There are but a couple trading days left in 2013. This has been a good year to be an equity investor, particularly an investor in U.S. equities. In fact, the real stomach-churning roller coaster ride this year was not in stocks, but in fixed income instruments. A somewhat off-the-cuff utterance of the word “taper” by soon to be outgoing Fed Chairman Ben Bernanke in May sent bond markets into a tizzy. The rate on the 10-year Treasury note soared from 1.5% in early May to graze 3% by September. That’s just about where the rate is now, as the year draws to a close. With the QE taper now officially underway, if still only modestly, the direction of bonds is likely to continue weighing on Wall Street minds as the New Year gets underway.
U.S. Equities: American Pie
The banner year in stocks was most concentrated in U.S. equities. As of the December 26 close the Russell 3000, a broad all-cap benchmark, was up just over 33% for the year to date. That represents the strongest calendar year performance since the post-recession recovery year of 2003. Most major asset classes got a share of the love, with small cap growth leading the way. The Russell 2000 Growth index clocked in at 43.08% as of the 12/26 close.
Among industry sectors the notable laggard was utilities, with a comparatively modest gain of just under 12% as the year comes to an end. This traditionally defensive, dividend-oriented sector had a good start to the year, but ran out of gas when interest rates started to trend upwards in May. On the other end of the performance spectrum, the healthcare, industrials and consumer discretionary sectors are closing out 2013 ahead of the pack.
After flagging somewhat in the first half of December, U.S. equities enjoyed a good old fashioned holiday rally on the back of a string of promising macroeconomic data points. Employment and GDP data in particular look stronger than they have in years. The data were instrumental in giving the Fed confidence to start reducing QE by $10 billion, and that was the move that sent the year-end bulls into the streets.
Non-U.S. Equities: Emerging Malaise

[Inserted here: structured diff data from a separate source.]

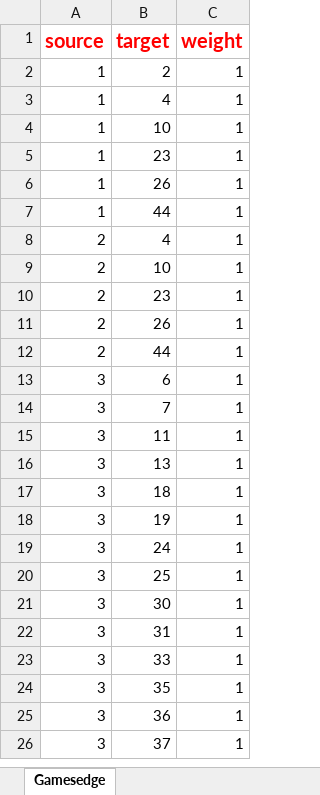
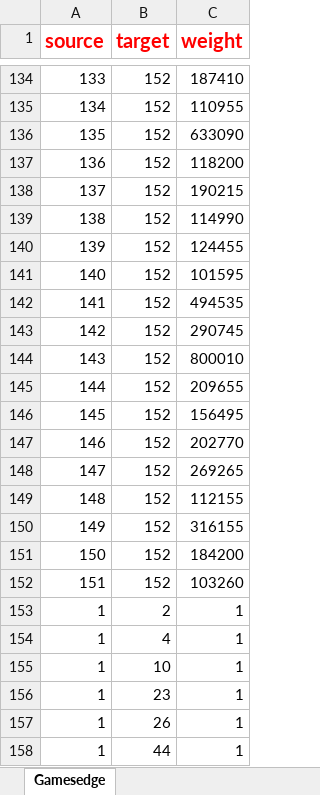
Before and after one commit to Sharogy/WebScience, an Excel workbook: WebScience/Data/gameedges.xlsx, sheet Gamesedge, drawn as a sheet; only a part is shown, gaps mark what is left out; the shorter side is filled out with more unchanged rows; values as stored, in another font and other column widths than the file's, no borders; the diff covers the shown part only; the diff names each change by its address in the sheet, - before the commit and + after, or states it on an @@ line.

```diff
--- a/WebScience/Data/gameedges.xlsx (sheet Gamesedge)
+++ b/WebScience/Data/gameedges.xlsx (sheet Gamesedge)
+row 134: 133 | 152 | 187410
+row 135: 134 | 152 | 110955
+row 136: 135 | 152 | 633090
+row 137: 136 | 152 | 118200
+row 138: 137 | 152 | 190215
+row 139: 138 | 152 | 114990
+row 140: 139 | 152 | 124455
+row 141: 140 | 152 | 101595
+row 142: 141 | 152 | 494535
+row 143: 142 | 152 | 290745
+row 144: 143 | 152 | 800010
+row 145: 144 | 152 | 209655
+row 146: 145 | 152 | 156495
+row 147: 146 | 152 | 202770
+row 148: 147 | 152 | 269265
+row 149: 148 | 152 | 112155
+row 150: 149 | 152 | 316155
+row 151: 150 | 152 | 184200
+row 152: 151 | 152 | 103260
```
Also changed, not shown: 132 added rows elsewhere in this sheet, WebScience/Data/gamenodes.xlsx, 4 other files.
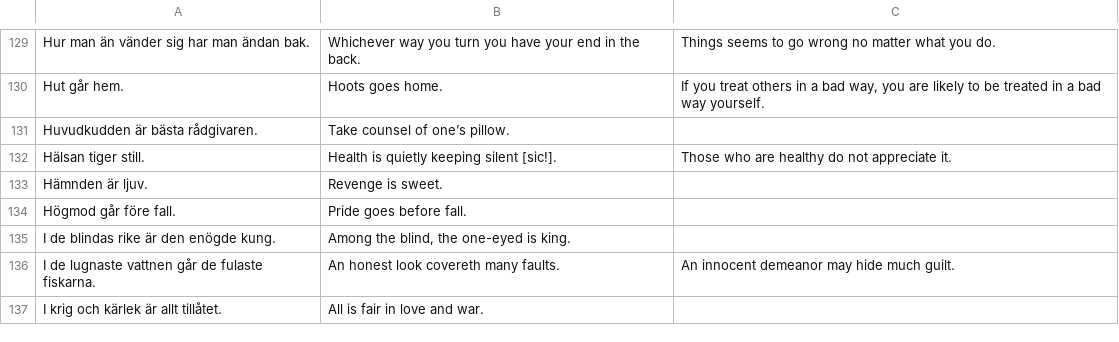
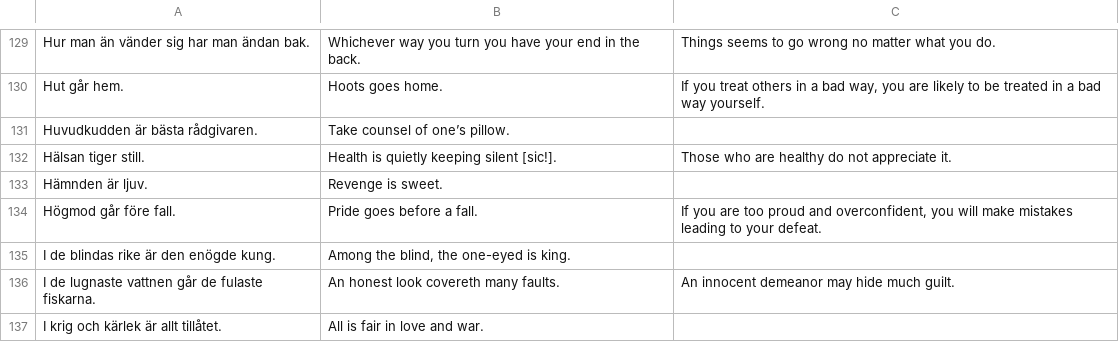
Before and after one commit to svenskan/database, a CSV file: proverbs/database.csv, drawn as a sheet; only a part is shown, gaps mark what is left out.

Commit message:
Update the database

```diff
--- a/proverbs/database.csv
+++ b/proverbs/database.csv
@@ -133,3 +133,3 @@ Hälsan tiger still.,Health is quietly keeping silent [sic!].,Those who are heal
 Hämnden är ljuv.,Revenge is sweet.,
-Högmod går före fall.,Pride goes before fall.,
+Högmod går före fall.,Pride goes before a fall.,"If you are too proud and overconfident, you will make mistakes leading to your defeat."
 I de blindas rike är den enögde kung.,"Among the blind, the one-eyed is king.",
```
Also changed, not shown: 1 other file.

The notable wallflower at this year’s equity party was emerging markets. This asset class has not fared well over the last couple years, but 2013 was a particularly bad year. The MSCI Emerging Markets Index was down by -3.2% as of the 12/26 close. Traditional growth engine economies in Asia and Latin America have had trouble keeping up the levels to which investors have become accustomed in recent years. Tepid growth in Europe and (until recently) the U.S. has proved troublesome for these still export-dependent economies. Although emerging markets stocks look attractive by traditional valuation measures, and may benefit from the uptick in U.S. economic growth, this remains in our opinion a sector that continues to merit caution.
Developed non-U.S. markets mostly fared better than their emerging cousins, with the Eurozone showing the best regional performance. The MSCI EAFE index was up 21.3% as of 12/26, with the EMU index showing 27.7% for the same period. The laggard was the Pacific ex-Japan region, which managed to eke out a 4.5% gain. Non-U.S. markets broadly suffered from currency trends mostly working in favor of the U.S. dollar for much of the year.
Fixed Income: The Big Question
Market chatter continues to fixate on the beleaguered fixed income markets. A scan of the Barclays U.S. fixed income indexes reflects a sea of red, from governments and agencies to corporate investment grade and municipals. The notable exception is high yield, which as an asset class tends to trade in closer correlation with equities than with other fixed income styles. Not surprisingly, the hardest hit sectors are long-dated Treasuries. The 20+ year sector leads on the downside with a -13.6% performance year to date. Rising interest rates have a sharper impact on long-dated issues, all else being equal.
The good news for bondholders, such as it may be, is that the rate trend for 2014 may be less steep than it was this year. A level of 3.5% for the 10 year note seems to have emerged as a kind of consensus among market watchers for an upper limit in 2014 (though of course that does not rule out the possibility for rates to go higher). Even with the faster pace of economic growth, there is not much fundamental economic pressure pushing rates up. Inflation remains below the Fed’s 2% target – in fact that fact alone will probably keep any talk of orchestrated rate hikes off the table for a long time to come. We expect to see rates generally trend upwards, and have measurably reduced the target duration levels of our strategy models accordingly.
And so we ring out 2013. We will of course be back with more research and commentary as the New Year gets underway, with insights on whatever twists and turns the capital markets have in store. Meanwhile, we wish all of you a happy and healthy holiday, and a prosperous 2014.